◆ Activity:
Exactly as written, please repeat the data that follows, but not the pictures.

◆ Input data:
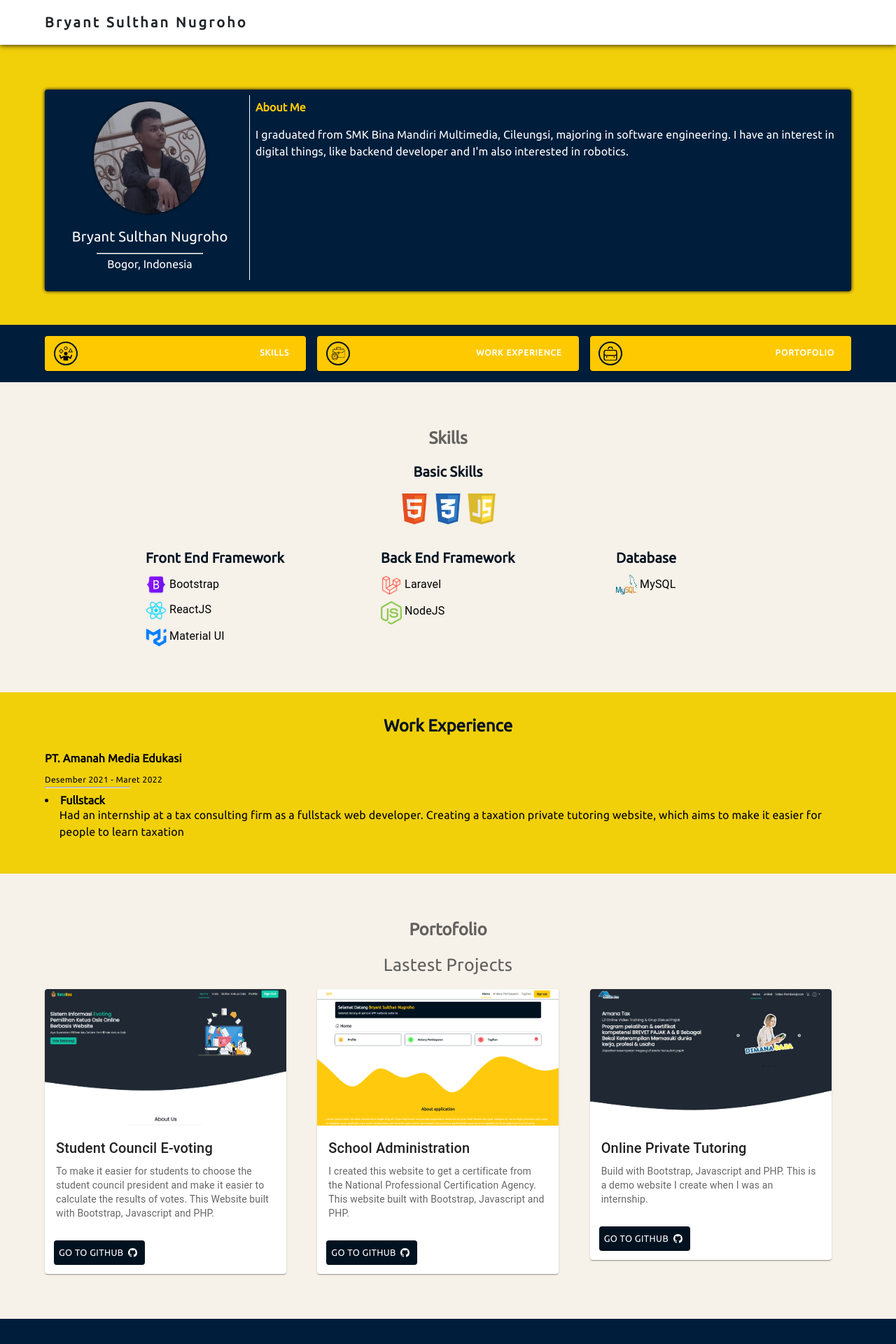
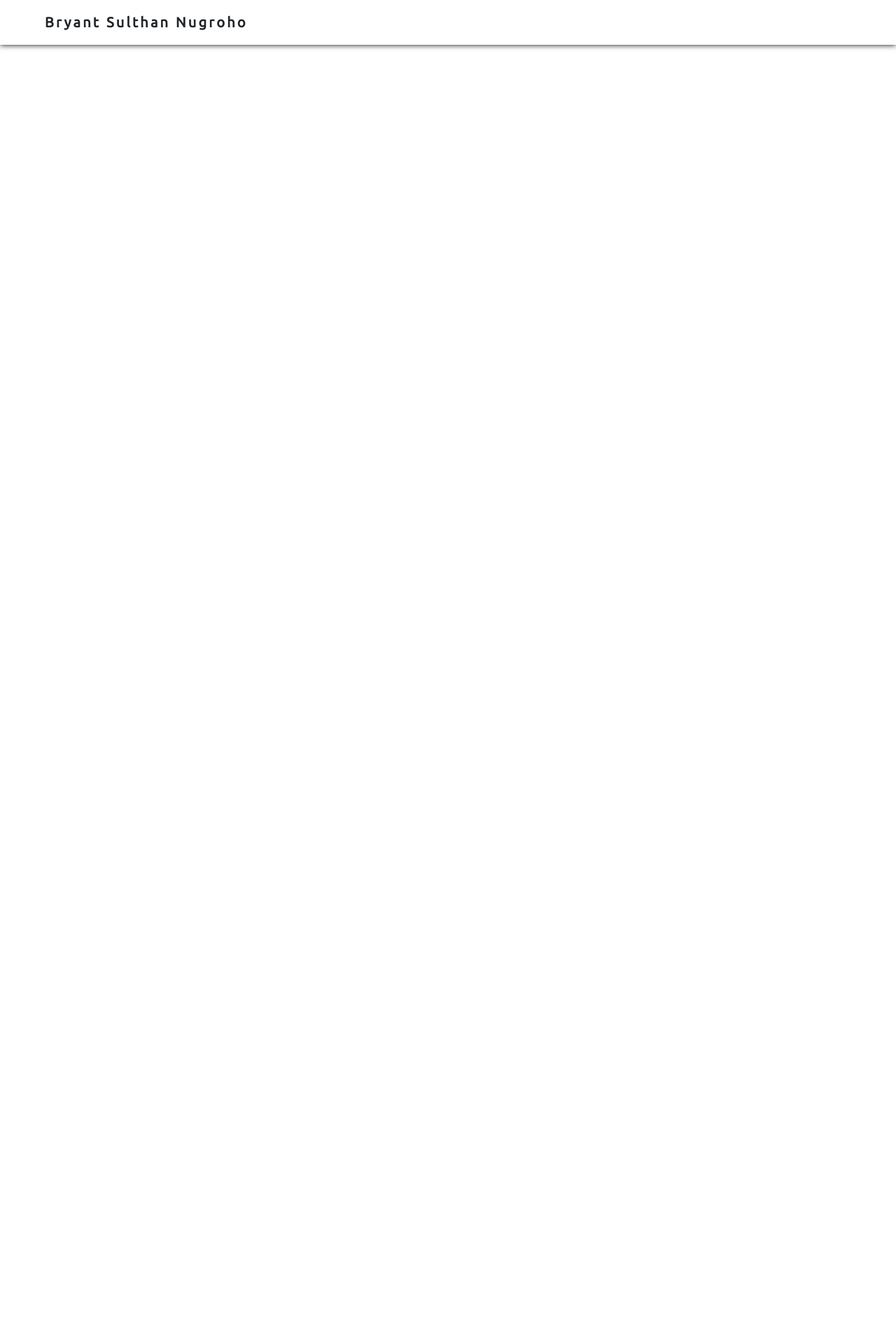
Before and after one commit to StarryNight05/Profile, a React (Create React App) app: page / in a window 1280 px wide. Shown: the top 1920 px of the page at 70% size. After the commit the page ends 800 px from the top, so only its background shows below. Built offline with nearby package versions, Linux system fonts and the light colour scheme.

Commit message:
tes deploy

```diff
--- a/src/views/Dashboard.jsx
+++ b/src/views/Dashboard.jsx
@@ -1,164 +1,11 @@
 import React from 'react'
 import Layout from './layout/Layout'
-import { Avatar, Card, CardContent, Container, Typography } from '@mui/material'
-import Box from '@mui/material/Box'
-import Grid from '@mui/material/Unstable_Grid2'
-import FullWidthTabs from './components/MenuTab'
-import profile from './img/profile.jpg';
-import SkillsMenu from './components/SkillsMenu'
-import WorkExperience from './components/WorkExperience'
-import Projects from './components/Projects'
-import Footer from './components/Footer'
 
 
 const Dashboard = () => {
     return (
         <Layout>
-            {/* About ME */}
-            <section style={{
-                background: '#F1D00A'
-            }}>
-                <Container maxWidth="lg">
-                    <Grid container spacing={2} sx={{ display: 'flex', justifyContent: 'center' }}>
-                        <Grid item md={12} sx={{ marginTop: { xs: '6.5rem', md: '8rem' }, marginBottom: '3rem' }}>
-                            <Card sx={{
-                                background: 'rgb(0, 30, 60)',
-                                color: '#fff',
-                                boxShadow: '0 0 5px #000'
-                            }}>
-                                <CardContent>
-                                    <Box>
-                                        <Grid container spacing={2}>
-                                            <Grid item xs={12} md={3} sx={{
-                                                display: 'grid'
-                                            }}>
-                                                <div className="content" style={{
-                                                    display: 'flex',
-                                                    justifyContent: 'center'
-                                                }}>
-                                                    <Avatar sx={{ width: 160, height: 160, border: '1px solid #001220', boxShadow: '0 0 5px #001220' }} alt='profile' src={profile}></Avatar>
-                                                </div>
-                                                <div className="content" style={{
-                                                    display: 'flex',
-                                                    justifyContent: 'center'
-                                                }}>
-                                                    <Typography variant='h6' gutterBottom noWrap sx={{
-                                                        marginTop: '2vh',
-                                                        fontFamily: 'Ubuntu'
-                                                    }}>
-                                                        Bryant Sulthan Nugroho
-                                                    </Typography>
-                                                </div>
-                                                <div className="break" style={{ display: 'flex', justifyContent: 'center' }}>
-                                                    <hr style={{ width: '150px' }} />
-                                                </div>
-                                                <div className="content" style={{
-                                                    display: 'flex',
-                                                    justifyContent: 'center'
-                                                }}>
-                                                    <Typography variant='subtitle' gutterBottom noWrap sx={{
-                                                        marginTop: '5px'
-                                                    }}>
-                                                        Bogor, Indonesia
-                                                    </Typography>
-                                                </div>
-                                            </Grid>
-                                            <Grid item xs={12} md={9} sx={{
-                                                borderLeft: 'solid 1px #fff',
-                                                display: { xs: 'none', md: 'grid' }
-                                            }}>
-                                                <div className="content">
-                                                    <Typography variant='subtitle' gutterBottom noWrap sx={{
-                                                        fontWeight: 'bold',
-                                                        color: '#FFC900'
-                                                    }}>
-                                                        About Me
-                                                    </Typography><br /><br />
-                                                    <Typography variant='body1' gutterBottom sx={{
-                                                        fontFamily: 'Ubuntu'
-                                                    }}>
-                                                        I graduated from SMK Bina Mandiri Multimedia, Cileungsi, majoring in software engineering. I have an interest in digital things, like backend developer and I'm also interested in robotics.
-                                                    </Typography>
-                                                </div>
-                                            </Grid>
-                                            <Grid item xs={12} md={9} sx={{
-                                                display: { xs: 'grid', md: 'none' }
-                                            }}>
-                                                <div className="content">
-                                                    <Typography variant='subtitle' gutterBottom noWrap sx={{
-                                                        fontWeight: 'bold',
-                                                        color: '#FFC900'
-                                                    }}>
-                                                        About Me
-                                                    </Typography><br />
-                                                    <Typography variant='body1' gutterBottom sx={{
-                                                        fontFamily: 'Ubuntu'
-                                                    }}>
-                                                        I graduated from SMK Bina Mandiri Multimedia, Cileungsi, majoring in software engineering. I have an interest in digital things, like backend developer and I'm also interested in robotics.
-                                                    </Typography>
-                                                </div>
-                                            </Grid>
-                                        </Grid>
-                                    </Box>
-                                </CardContent>
-                            </Card>
-                        </Grid>
-                    </Grid>
-                </Container>
-            </section>
-
-            {/* Menu */}
-            <section style={{
-                background: 'rgb(0, 30, 60)'
-            }}>
-                <Container maxWidth="lg" sx={{ padding: '1rem' }}>
-                    <FullWidthTabs></FullWidthTabs>
-                </Container>
-            </section>
-
-            {/* Skills */}
-            <section style={{
-                background: '#F6F1E9'
-            }}>
-                <Container maxWidth="lg" sx={{ padding: '1rem' }}>
-                    <SkillsMenu></SkillsMenu>
-                </Container>
-            </section>
-
-            {/* Work Experience */}
-            <section style={{
-                background: '#F1D00A'
-            }}>
-                <Container maxWidth="lg" sx={{ padding: '1rem' }}>
-                    <WorkExperience></WorkExperience>
-                </Container>
-            </section>
-
-            {/* Portofolio */}
-            <section style={{
-                background: '#F6F1E9'
-            }}>
-                <Container maxWidth="lg" sx={{ padding: '1rem' }}>
-                    <Projects></Projects>
-                </Container>
-            </section>
-
-            {/* Footer */}
-            <section style={{
-                background: 'rgb(0, 30, 60)',
-                borderBottom: '2px solid #F1D00A'
-            }}>
-                <Container maxWidth="lg" sx={{ padding: '1rem' }}>
-                    <Footer></Footer>
-                </Container>
-            </section>
-            <section style={{
-                background: 'rgb(0, 30, 60)'
-            }}>
-                <Container maxWidth="lg" sx={{ padding: '1rem', display: 'flex', justifyContent: 'center' }}>
-                    <Typography variant='body2' sx={{ color: '#F6F1E9', fontFamily: 'Ubuntu' }}>Copyright &copy; 2023 Bryant Sulthan Nugroho</Typography>
-                </Container>
-            </section>
+            Tes
         </Layout >
     )
 }
```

◆ Result of the task:
Before and after one commit to StarryNight05/Profile, a React (Create React App) app: page / in a window 1280 px wide. Shown: the top 1920 px of the page at 70% size. After the commit the page ends 800 px from the top, so only its background shows below. Built offline with nearby package versions, Linux system fonts and the light colour scheme.

Commit message:
tes deploy

```diff
--- a/src/views/Dashboard.jsx
+++ b/src/views/Dashboard.jsx
@@ -1,164 +1,11 @@
 import React from 'react'
 import Layout from './layout/Layout'
-import { Avatar, Card, CardContent, Container, Typography } from '@mui/material'
-import Box from '@mui/material/Box'
-import Grid from '@mui/material/Unstable_Grid2'
-import FullWidthTabs from './components/MenuTab'
-import profile from './img/profile.jpg';
-import SkillsMenu from './components/SkillsMenu'
-import WorkExperience from './components/WorkExperience'
-import Projects from './components/Projects'
-import Footer from './components/Footer'
 
 
 const Dashboard = () => {
     return (
         <Layout>
-            {/* About ME */}
-            <section style={{
-                background: '#F1D00A'
-            }}>
-                <Container maxWidth="lg">
-                    <Grid container spacing={2} sx={{ display: 'flex', justifyContent: 'center' }}>
-                        <Grid item md={12} sx={{ marginTop: { xs: '6.5rem', md: '8rem' }, marginBottom: '3rem' }}>
-                            <Card sx={{
-                                background: 'rgb(0, 30, 60)',
-                                color: '#fff',
-                                boxShadow: '0 0 5px #000'
-                            }}>
-                                <CardContent>
-                                    <Box>
-                                        <Grid container spacing={2}>
-                                            <Grid item xs={12} md={3} sx={{
-                                                display: 'grid'
-                                            }}>
-                                                <div className="content" style={{
-                                                    display: 'flex',
-                                                    justifyContent: 'center'
-                                                }}>
-                                                    <Avatar sx={{ width: 160, height: 160, border: '1px solid #001220', boxShadow: '0 0 5px #001220' }} alt='profile' src={profile}></Avatar>
-                                                </div>
-                                                <div className="content" style={{
-                                                    display: 'flex',
-                                                    justifyContent: 'center'
-                                                }}>
-                                                    <Typography variant='h6' gutterBottom noWrap sx={{
-                                                        marginTop: '2vh',
-                                                        fontFamily: 'Ubuntu'
-                                                    }}>
-                                                        Bryant Sulthan Nugroho
-                                                    </Typography>
-                                                </div>
-                                                <div className="break" style={{ display: 'flex', justifyContent: 'center' }}>
-                                                    <hr style={{ width: '150px' }} />
-                                                </div>
-                                                <div className="content" style={{
-                                                    display: 'flex',
-                                                    justifyContent: 'center'
-                                                }}>
-                                                    <Typography variant='subtitle' gutterBottom noWrap sx={{
-                                                        marginTop: '5px'
-                                                    }}>
-                                                        Bogor, Indonesia
-                                                    </Typography>
-                                                </div>
-                                            </Grid>
-                                            <Grid item xs={12} md={9} sx={{
-                                                borderLeft: 'solid 1px #fff',
-                                                display: { xs: 'none', md: 'grid' }
-                                            }}>
-                                                <div className="content">
-                                                    <Typography variant='subtitle' gutterBottom noWrap sx={{
-                                                        fontWeight: 'bold',
-                                                        color: '#FFC900'
-                                                    }}>
-                                                        About Me
-                                                    </Typography><br /><br />
-                                                    <Typography variant='body1' gutterBottom sx={{
-                                                        fontFamily: 'Ubuntu'
-                                                    }}>
-                                                        I graduated from SMK Bina Mandiri Multimedia, Cileungsi, majoring in software engineering. I have an interest in digital things, like backend developer and I'm also interested in robotics.
-                                                    </Typography>
-                                                </div>
-                                            </Grid>
-                                            <Grid item xs={12} md={9} sx={{
-                                                display: { xs: 'grid', md: 'none' }
-                                            }}>
-                                                <div className="content">
-                                                    <Typography variant='subtitle' gutterBottom noWrap sx={{
-                                                        fontWeight: 'bold',
-                                                        color: '#FFC900'
-                                                    }}>
-                                                        About Me
-                                                    </Typography><br />
-                                                    <Typography variant='body1' gutterBottom sx={{
-                                                        fontFamily: 'Ubuntu'
-                                                    }}>
-                                                        I graduated from SMK Bina Mandiri Multimedia, Cileungsi, majoring in software engineering. I have an interest in digital things, like backend developer and I'm also interested in robotics.
-                                                    </Typography>
-                                                </div>
-                                            </Grid>
-                                        </Grid>
-                                    </Box>
-                                </CardContent>
-                            </Card>
-                        </Grid>
-                    </Grid>
-                </Container>
-            </section>
-
-            {/* Menu */}
-            <section style={{
-                background: 'rgb(0, 30, 60)'
-            }}>
-                <Container maxWidth="lg" sx={{ padding: '1rem' }}>
-                    <FullWidthTabs></FullWidthTabs>
-                </Container>
-            </section>
-
-            {/* Skills */}
-            <section style={{
-                background: '#F6F1E9'
-            }}>
-                <Container maxWidth="lg" sx={{ padding: '1rem' }}>
-                    <SkillsMenu></SkillsMenu>
-                </Container>
-            </section>
-
-            {/* Work Experience */}
-            <section style={{
-                background: '#F1D00A'
-            }}>
-                <Container maxWidth="lg" sx={{ padding: '1rem' }}>
-                    <WorkExperience></WorkExperience>
-                </Container>
-            </section>
-
-            {/* Portofolio */}
-            <section style={{
-                background: '#F6F1E9'
-            }}>
-                <Container maxWidth="lg" sx={{ padding: '1rem' }}>
-                    <Projects></Projects>
-                </Container>
-            </section>
-
-            {/* Footer */}
-            <section style={{
-                background: 'rgb(0, 30, 60)',
-                borderBottom: '2px solid #F1D00A'
-            }}>
-                <Container maxWidth="lg" sx={{ padding: '1rem' }}>
-                    <Footer></Footer>
-                </Container>
-            </section>
-            <section style={{
-                background: 'rgb(0, 30, 60)'
-            }}>
-                <Container maxWidth="lg" sx={{ padding: '1rem', display: 'flex', justifyContent: 'center' }}>
-                    <Typography variant='body2' sx={{ color: '#F6F1E9', fontFamily: 'Ubuntu' }}>Copyright &copy; 2023 Bryant Sulthan Nugroho</Typography>
-                </Container>
-            </section>
+            Tes
         </Layout >
     )
 }
```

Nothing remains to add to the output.